The White House on Thursday unveiled a long-delayed legislative proposal for cybersecurity that, among other things, calls on industries critical to the nation’s economy and security to create plans — vetted by the government — for securing their computer systems.
At the same time, the proposal places penalties on companies that fail to scrub personal identifying information from certain data shared with the government.
In a nationally televised speech in May 2009, President Obama proclaimed computer networks a strategic national asset and said protecting them is a matter of national and economic security.
The White House has sought to develop a proposal for cybersecurity legislation that would satisfy security hawks and privacy advocates. Most notably, it has sought to win the support of the private sector, which owns and operates most of the nation’s networks.
Among other measures, the new package would create a federal data breach notification law, clarify penalties for computer crimes and set minimum penalties for intrusions into critical systems. It drew cautious praise from key lawmakers, who mostly stressed their relief at finally having something from the White House; Senate Majority Leader Harry M. Reid (D-Nev.) and other lawmakers had urged Obama in July to provide his administration’s views on cybersecurity legislation.

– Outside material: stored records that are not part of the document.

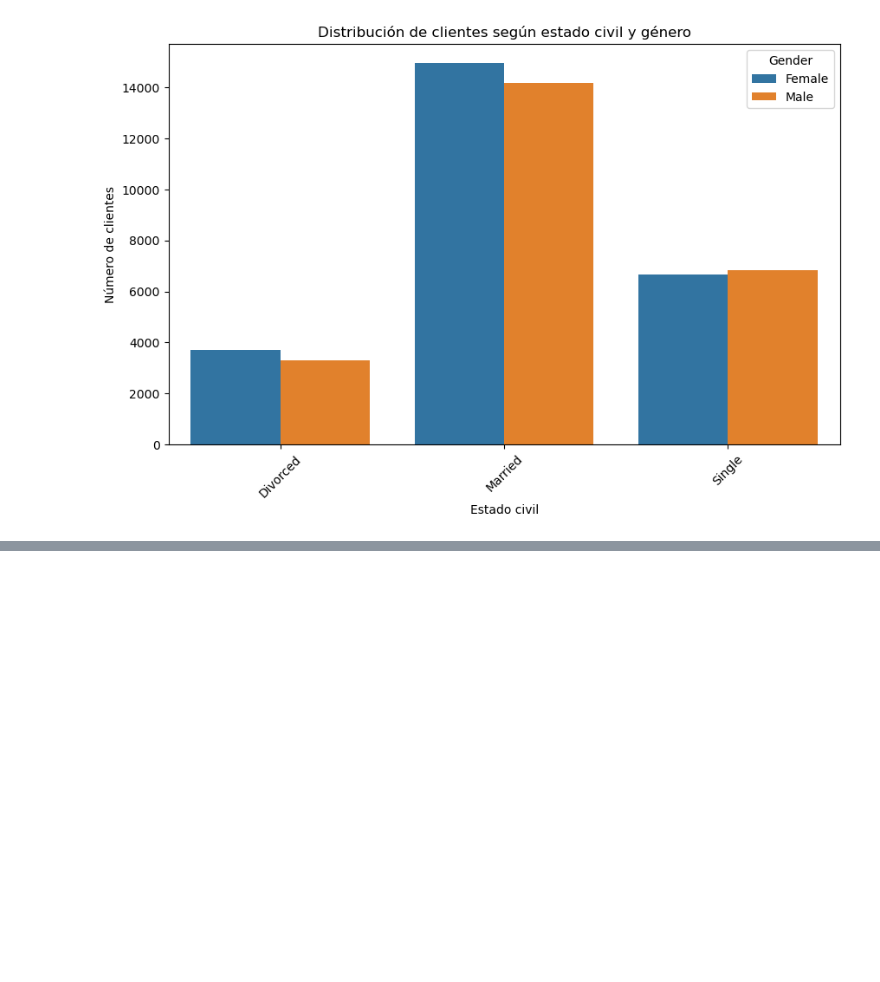
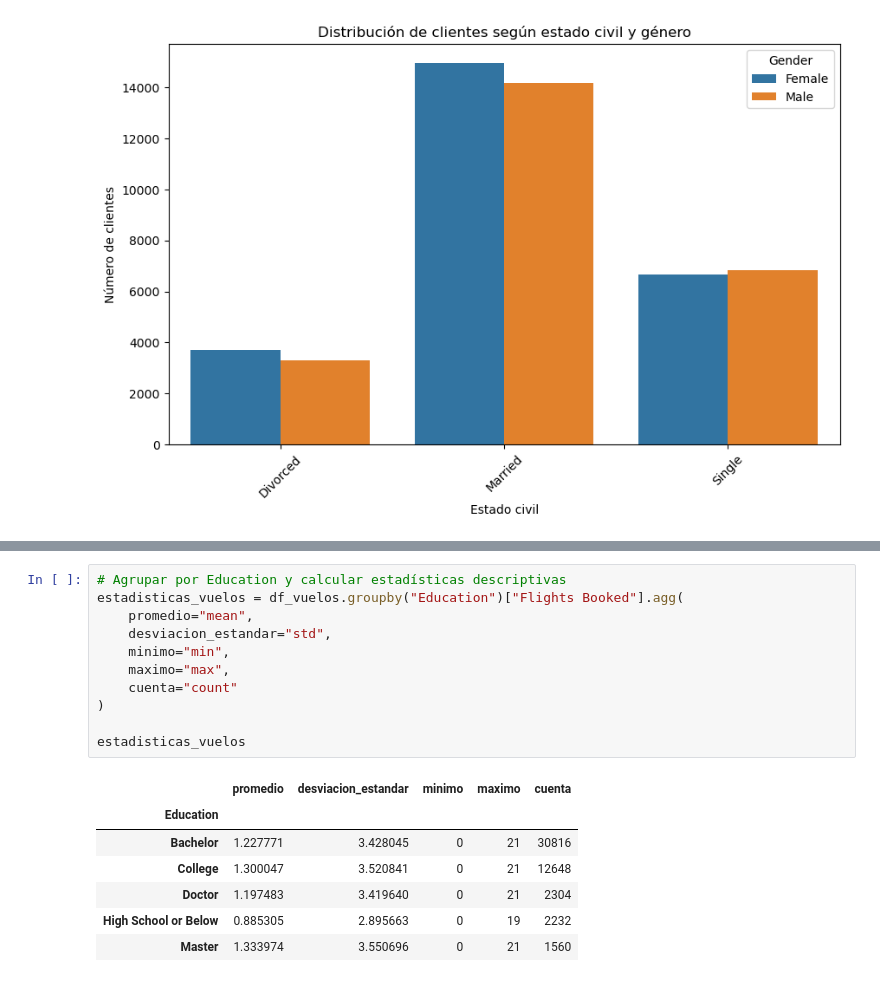
Before and after one commit to Adalab/bda-modulo-3-evaluacion-final-AnaIsabel8, a Jupyter notebook: Ejercicio_EVAL.3.ipynb, the cells around one changed output, grey strips where cells are left out. Drawn from its saved outputs; the diff is of its cells as text; blank space fills up the shorter version.

```diff
--- a/Ejercicio_EVAL.3.ipynb
+++ b/Ejercicio_EVAL.3.ipynb
@@ -497,0 +505,19 @@ plt.show()
+# %%
+# Agrupar por Education y calcular estadísticas descriptivas
+estadisticas_vuelos = df_vuelos.groupby("Education")["Flights Booked"].agg(
+    promedio="mean",
+    desviacion_estandar="std",
+    minimo="min",
+    maximo="max",
+    cuenta="count"
+)
+
+estadisticas_vuelos
+# %% [output]
+|  | promedio | desviacion_estandar | minimo | maximo | cuenta |
+| Education |  |  |  |  |  |
+| Bachelor | 1.227771 | 3.428045 | 0 | 21 | 30816 |
+| College | 1.300047 | 3.520841 | 0 | 21 | 12648 |
+| Doctor | 1.197483 | 3.419640 | 0 | 21 | 2304 |
+| High School or Below | 0.885305 | 2.895663 | 0 | 19 | 2232 |
+| Master | 1.333974 | 3.550696 | 0 | 21 | 1560 |
```
Also changed, not shown: parts of 2 cells of this notebook.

Sen. John D. Rockefeller IV (D-W.Va.), chairman of the Senate Commerce Committee, said Thursday that the proposal mirrors elements of a bill that he and Sen. Olympia J. Snowe (R-Maine) introduced last year. It included a similar measure that called on critical networks, such as energy providers, to develop plans. As with the White House proposal, it provided for an independent, third-party auditor to assess the adequacy of the provider’s network security plan.
Under the White House measure, a summary of the provider’s plan must be made public. If the plan fails to reduce computer network risks, the Department of Homeland Security can modify it. The proposal would also require the provider to report to DHS any “significant cybersecurity incident.” The administration would have the ability to publicly name companies that fail to achieve adequate cybersecurity.
“We worked long and hard to come up with a framework that would enable industry to figure out the best way to protect itself,” said a senior DHS official, who spoke on the condition of anonymity because of White House rules.
Phil Bond, president and chief executive of TechAmerica, an industry group, said consultation with industry is key because cyber threats evolve so rapidly that “a mandatory, one-size-fits-all” approach would be counterproductive. He said industry wants to see protection against lawsuits for companies that are attempting to comply with rules and standards.
Kristin Lord, vice president and director of studies at the Center for a New American Security, said the administration is trying to persuade “critical infrastructure providers to do the right thing by holding out the implied threat of regulation.”
But Stewart Baker, a former DHS assistant secretary for policy, called the package “weak tea.” The proposal, he said, “shows no sense of urgency. It tells even critical industries on which our lives and society depend that they will have years before anyone from government begins to evaluate their security measures.”
Rep. Jim Langevin (D-R.I.), cofounder of the Congressional Cybersecurity Caucus, has proposed more direct regulation of industry but, an aide said, is open to a compromise. In a statement, Sens. Joseph I. Lieberman (I-Conn.), Susan Collins (R-Maine) and Thomas R. Carper (D-Del.) said the White House was “on the same track” as the Senate. Both designate DHS to lead the effort to protect critical infrastructure, they said.
To encourage a fuller understanding of the scale of cyber breaches, Rockefeller on Thursday urged the Securities and Exchange Commission to clarify corporate disclosure requirements so that companies know they must report significant computer network breaches in their annual filings.